*** Opening Extracted information ***

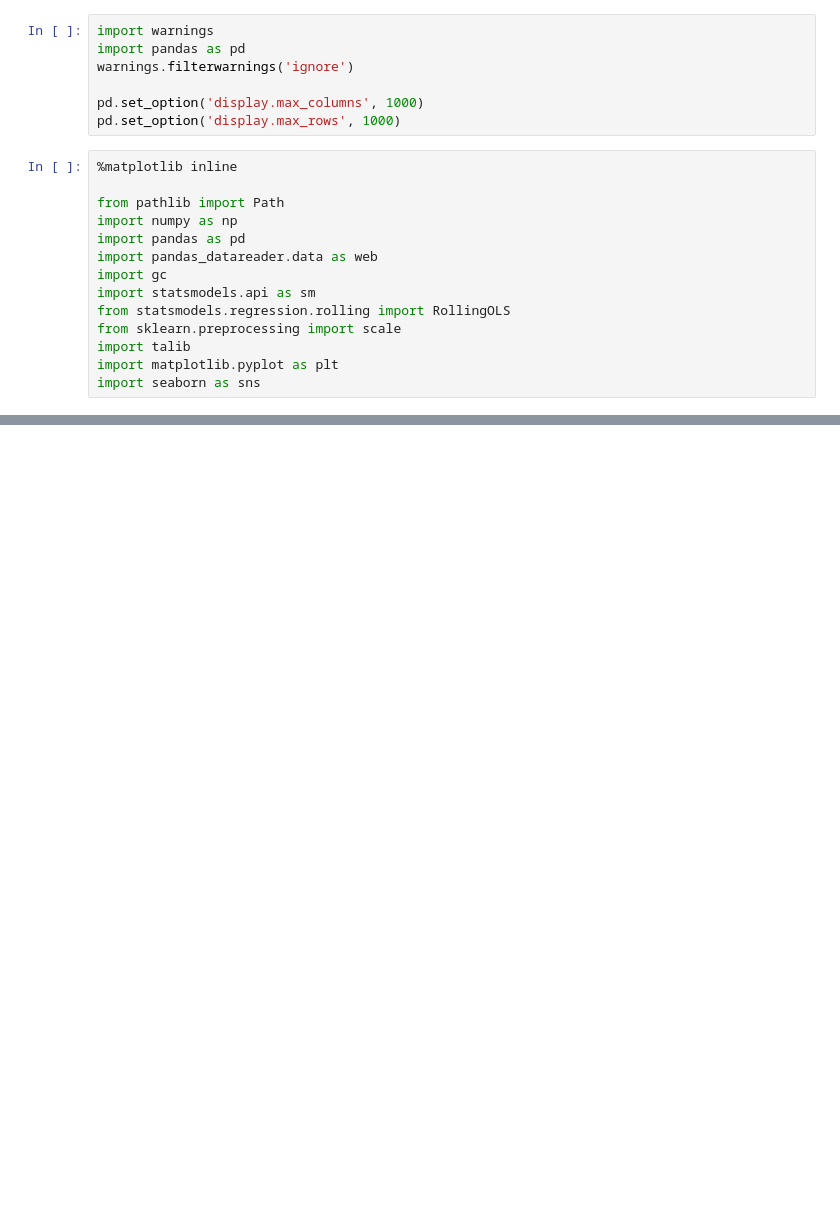
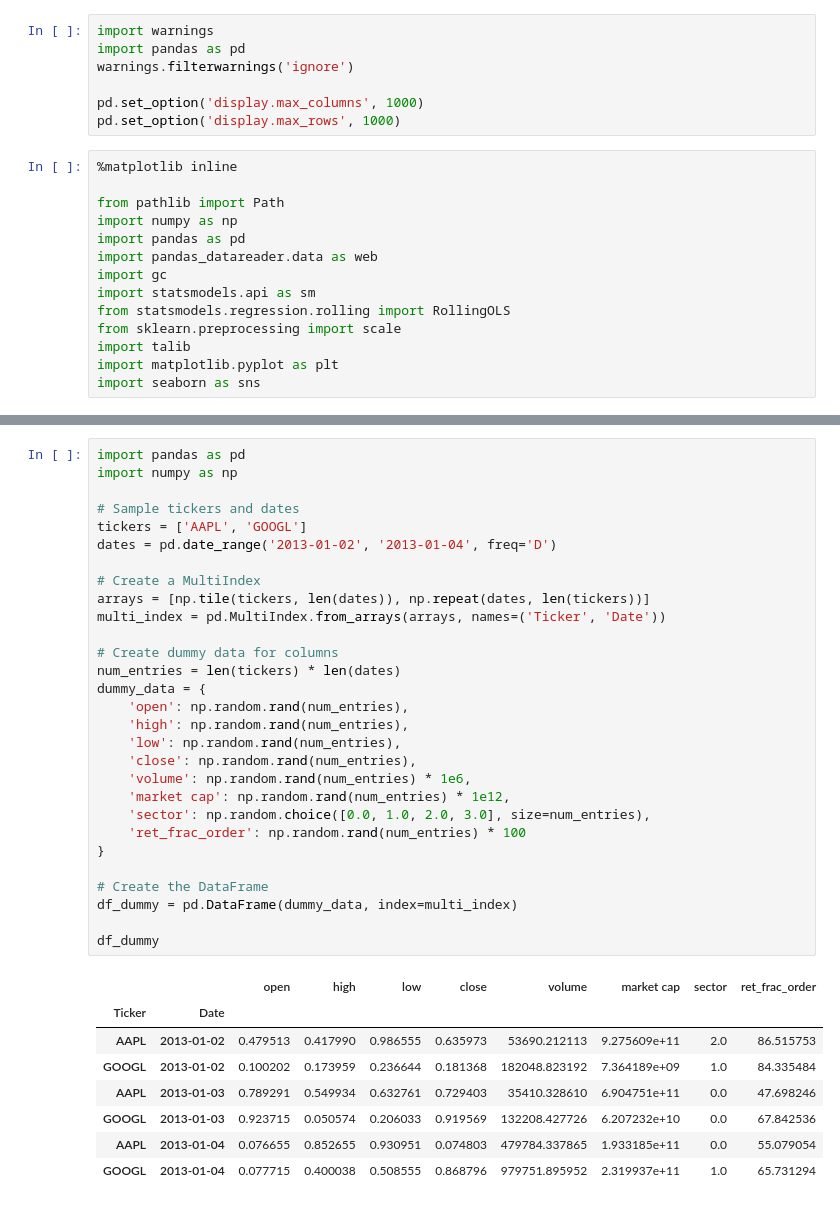
Before and after one commit to skhan61/QuantProject, a Jupyter notebook: notebook.ipynb, the cells around one changed output, grey strips where cells are left out. Cells and saved outputs as stored; diff of their text form; blank space fills up the shorter version.

```diff
--- a/notebook.ipynb
+++ b/notebook.ipynb
@@ -87,0 +194,38 @@ plot_all_files_in_directory(directory_path)
+# %%
+import pandas as pd
+import numpy as np
+
+# Sample tickers and dates
+tickers = ['AAPL', 'GOOGL']
+dates = pd.date_range('2013-01-02', '2013-01-04', freq='D')
+
+# Create a MultiIndex
+arrays = [np.tile(tickers, len(dates)), np.repeat(dates, len(tickers))]
+multi_index = pd.MultiIndex.from_arrays(arrays, names=('Ticker', 'Date'))
+
+# Create dummy data for columns
+num_entries = len(tickers) * len(dates)
+dummy_data = {
+    'open': np.random.rand(num_entries),
+    'high': np.random.rand(num_entries),
+    'low': np.random.rand(num_entries),
+    'close': np.random.rand(num_entries),
+    'volume': np.random.rand(num_entries) * 1e6,
+    'market cap': np.random.rand(num_entries) * 1e12,
+    'sector': np.random.choice([0.0, 1.0, 2.0, 3.0], size=num_entries),
+    'ret_frac_order': np.random.rand(num_entries) * 100
+}
+
+# Create the DataFrame
+df_dummy = pd.DataFrame(dummy_data, index=multi_index)
+
+df_dummy
+# %% [output]
+|  |  | open | high | low | close | volume | market cap | sector | ret_frac_order |
+| Ticker | Date |  |  |  |  |  |  |  |  |
+| AAPL | 2013-01-02 | 0.479513 | 0.417990 | 0.986555 | 0.635973 | 53690.212113 | 9.275609e+11 | 2.0 | 86.515753 |
+| GOOGL | 2013-01-02 | 0.100202 | 0.173959 | 0.236644 | 0.181368 | 182048.823192 | 7.364189e+09 | 1.0 | 84.335484 |
+| AAPL | 2013-01-03 | 0.789291 | 0.549934 | 0.632761 | 0.729403 | 35410.328610 | 6.904751e+11 | 0.0 | 47.698246 |
+| GOOGL | 2013-01-03 | 0.923715 | 0.050574 | 0.206033 | 0.919569 | 132208.427726 | 6.207232e+10 | 0.0 | 67.842536 |
+| AAPL | 2013-01-04 | 0.076655 | 0.852655 | 0.930951 | 0.074803 | 479784.337865 | 1.933185e+11 | 0.0 | 55.079054 |
+| GOOGL | 2013-01-04 | 0.077715 | 0.400038 | 0.508555 | 0.868796 | 979751.895952 | 2.319937e+11 | 1.0 | 65.731294 |
```
Also changed, not shown: parts of 12 cells of this notebook, 2 other files.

*** Closing Extracted information ***

Task description: With images omitted, retype the data word for word.

Exercise solution:
Before and after one commit to skhan61/QuantProject, a Jupyter notebook: notebook.ipynb, the cells around one changed output, grey strips where cells are left out. Cells and saved outputs as stored; diff of their text form; blank space fills up the shorter version.

```diff
--- a/notebook.ipynb
+++ b/notebook.ipynb
@@ -87,0 +194,38 @@ plot_all_files_in_directory(directory_path)
+# %%
+import pandas as pd
+import numpy as np
+
+# Sample tickers and dates
+tickers = ['AAPL', 'GOOGL']
+dates = pd.date_range('2013-01-02', '2013-01-04', freq='D')
+
+# Create a MultiIndex
+arrays = [np.tile(tickers, len(dates)), np.repeat(dates, len(tickers))]
+multi_index = pd.MultiIndex.from_arrays(arrays, names=('Ticker', 'Date'))
+
+# Create dummy data for columns
+num_entries = len(tickers) * len(dates)
+dummy_data = {
+    'open': np.random.rand(num_entries),
+    'high': np.random.rand(num_entries),
+    'low': np.random.rand(num_entries),
+    'close': np.random.rand(num_entries),
+    'volume': np.random.rand(num_entries) * 1e6,
+    'market cap': np.random.rand(num_entries) * 1e12,
+    'sector': np.random.choice([0.0, 1.0, 2.0, 3.0], size=num_entries),
+    'ret_frac_order': np.random.rand(num_entries) * 100
+}
+
+# Create the DataFrame
+df_dummy = pd.DataFrame(dummy_data, index=multi_index)
+
+df_dummy
+# %% [output]
+|  |  | open | high | low | close | volume | market cap | sector | ret_frac_order |
+| Ticker | Date |  |  |  |  |  |  |  |  |
+| AAPL | 2013-01-02 | 0.479513 | 0.417990 | 0.986555 | 0.635973 | 53690.212113 | 9.275609e+11 | 2.0 | 86.515753 |
+| GOOGL | 2013-01-02 | 0.100202 | 0.173959 | 0.236644 | 0.181368 | 182048.823192 | 7.364189e+09 | 1.0 | 84.335484 |
+| AAPL | 2013-01-03 | 0.789291 | 0.549934 | 0.632761 | 0.729403 | 35410.328610 | 6.904751e+11 | 0.0 | 47.698246 |
+| GOOGL | 2013-01-03 | 0.923715 | 0.050574 | 0.206033 | 0.919569 | 132208.427726 | 6.207232e+10 | 0.0 | 67.842536 |
+| AAPL | 2013-01-04 | 0.076655 | 0.852655 | 0.930951 | 0.074803 | 479784.337865 | 1.933185e+11 | 0.0 | 55.079054 |
+| GOOGL | 2013-01-04 | 0.077715 | 0.400038 | 0.508555 | 0.868796 | 979751.895952 | 2.319937e+11 | 1.0 | 65.731294 |
```
Also changed, not shown: parts of 12 cells of this notebook, 2 other files.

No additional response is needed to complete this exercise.